This time around, the Rossoneri managed an important 1-1 tie against the Spanish giants at the San Siro, picking up a precious point and keeping them second place in their group.
With the lone Milan goal coming from a wonderful early game interchange between the two Brazilians Kaká and Robinho, it was Barcelona that would fight back with Lionel Messi scoring after a disastrous defensive sequence from the home team.
Without further ado, here are five things we learned from this Champions League encounter:
It's unclear whether or not they were feeding him tranquilizers in Madrid, but the Kaka we saw against Barcelona had many shades of the one Milanisti fell in love with years ago.
He was the key component behind Robinho's first goal, when he slipped in a lovely ball right into the path of the streaking Brazilian. Other than that, he was asked to play on the left of Allegri's 4-3-3, with more defensive duties than he has ever had.
Kaka showed the coach that his heart still bleeds red and black, tracking back to help the defense against the rabid Barcelona offense.
Milan director Adriano Galliani said after the match that he won't be able to sleep at night because of that woeful Robinho control where he basically let the ball slide right under his legs in what was perhaps the best scoring opportunity of the night.
Instead of giving his team a chance to mount another lead, Robinho showed exactly why he has always been an underachieving disappointment.
Massimiliano Allegri is bringing back the 4-3-3 under recommendations from both Galliani and President Silvio Berlusconi.
With Kaka playing the Stephan El Shaarawy role and Robinho as a false No.9, Milan looked dangerous up front especially in the first half.
If this type of rhythm continues, expect the Rossoneri to mount another comeback domestically like they did last season.
Barcelona has had a tough time away from home against Italian opposition, and this match didn't do anything to dispel the theory.
Even though they're one of the most dangerous teams in the world, they seem to lack innovation up front when faced against a side that's a bit more tactically sound.
Milan did a good job in doubling up on the flanks with both their wingers helping out defensively, which helped somewhat in stopping Barcelona players getting behind the back four.
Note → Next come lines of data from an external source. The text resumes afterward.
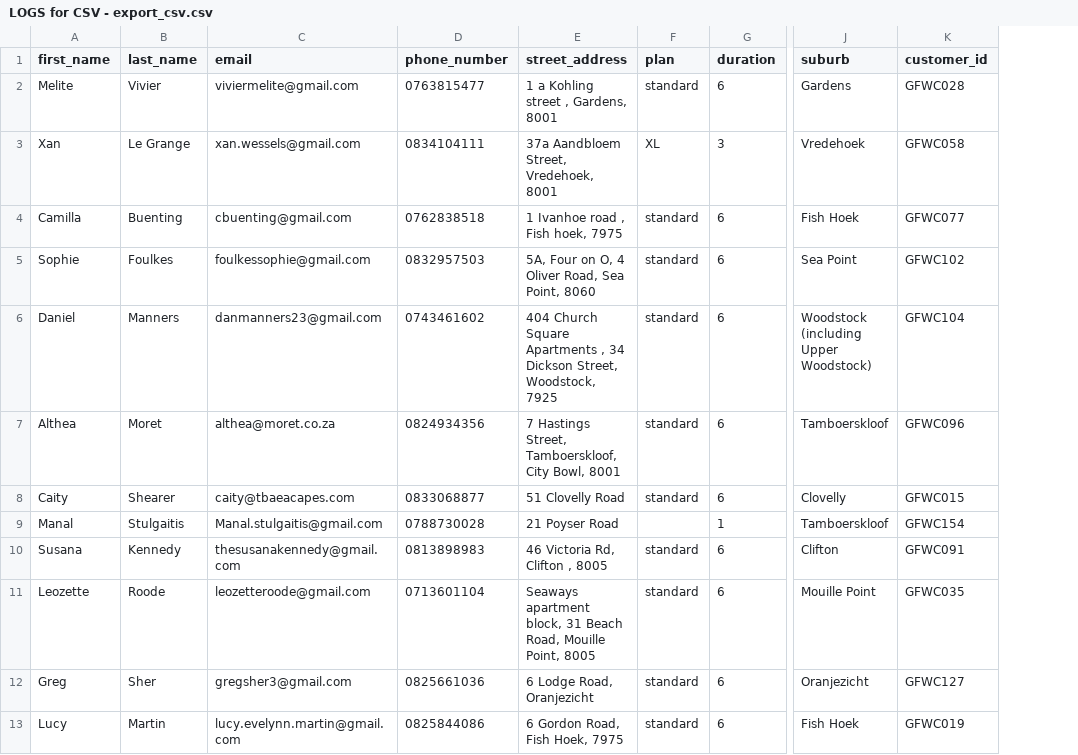
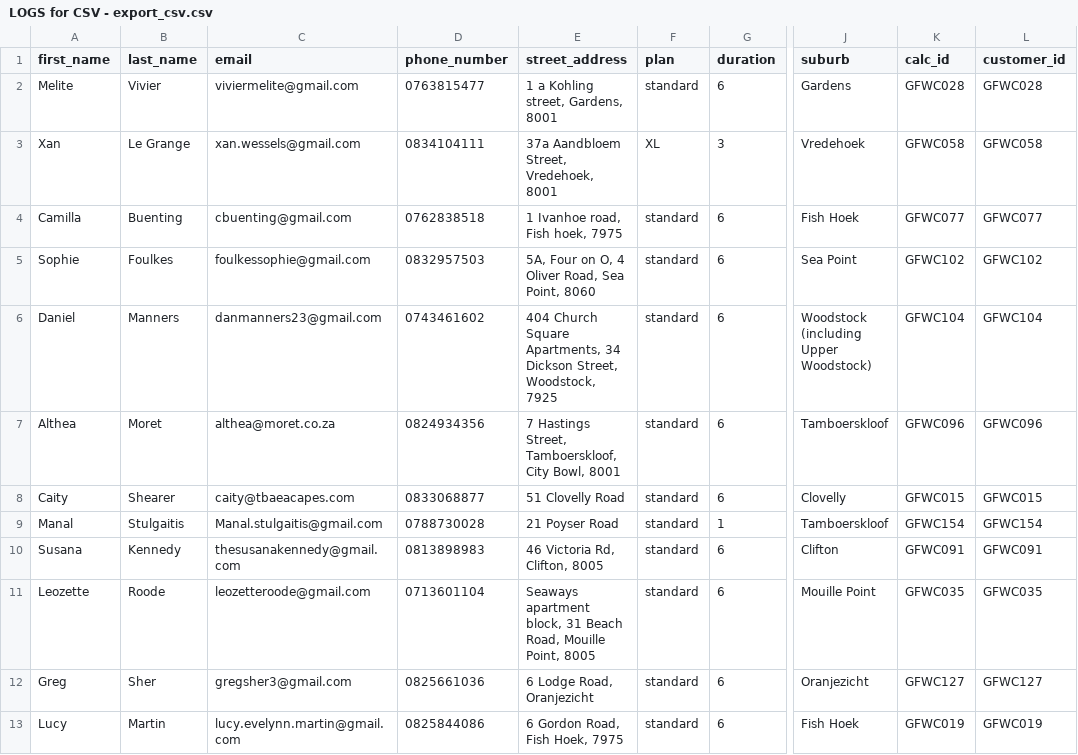
Before and after one commit to KIKMAKER/alfreds-gooi, a CSV file: db/LOGS for CSV - export_csv.csv, drawn as a sheet; only a part is shown, gaps mark what is left out; the diff covers the shown part only; the diff names each change by its address in the sheet, - before the commit and + after, or states it on an @@ line.

```diff
--- a/db/LOGS for CSV - export_csv.csv
+++ b/db/LOGS for CSV - export_csv.csv
+column K (calc_id), rows 2-13: GFWC028 | GFWC058 | GFWC077 | GFWC102 | GFWC104 | GFWC096 | GFWC015 | GFWC154 | GFWC091 | GFWC035 | GFWC127 | GFWC019
-E2 (street_address): 1 a Kohling street , Gardens, 8001
+E2 (street_address): 1 a Kohling street, Gardens, 8001
-E4 (street_address): 1 Ivanhoe road , Fish hoek, 7975
+E4 (street_address): 1 Ivanhoe road, Fish hoek, 7975
-E6 (street_address): …Church Square Apartments , 34 Dickson…
+E6 (street_address): …Church Square Apartments, 34 Dickson…
-F9 (plan): (empty)
+F9 (plan): standard
-E10 (street_address): 46 Victoria Rd, Clifton , 8005
+E10 (street_address): 46 Victoria Rd, Clifton, 8005
```
Also changed, not shown: 1 removed row and 29 edited cells elsewhere in this file, 2 other files.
It's a tired cliche at this point but one that still rings true—Milan has the Champions League in their DNA.
With a sold-out San Siro setting the stage, Milan gave spectators a reason for hope as they went head-to-head with one of the true giants of Europe.
It helped that Massimiliano Allegri fielded players with valuable Champions League experience like Kaka and De Jong, and had a game plan which worked in keeping a low scoreline.
Going forward, expect this team to show another gear assuming they get past the group stages, which at this point is Milan's to squander.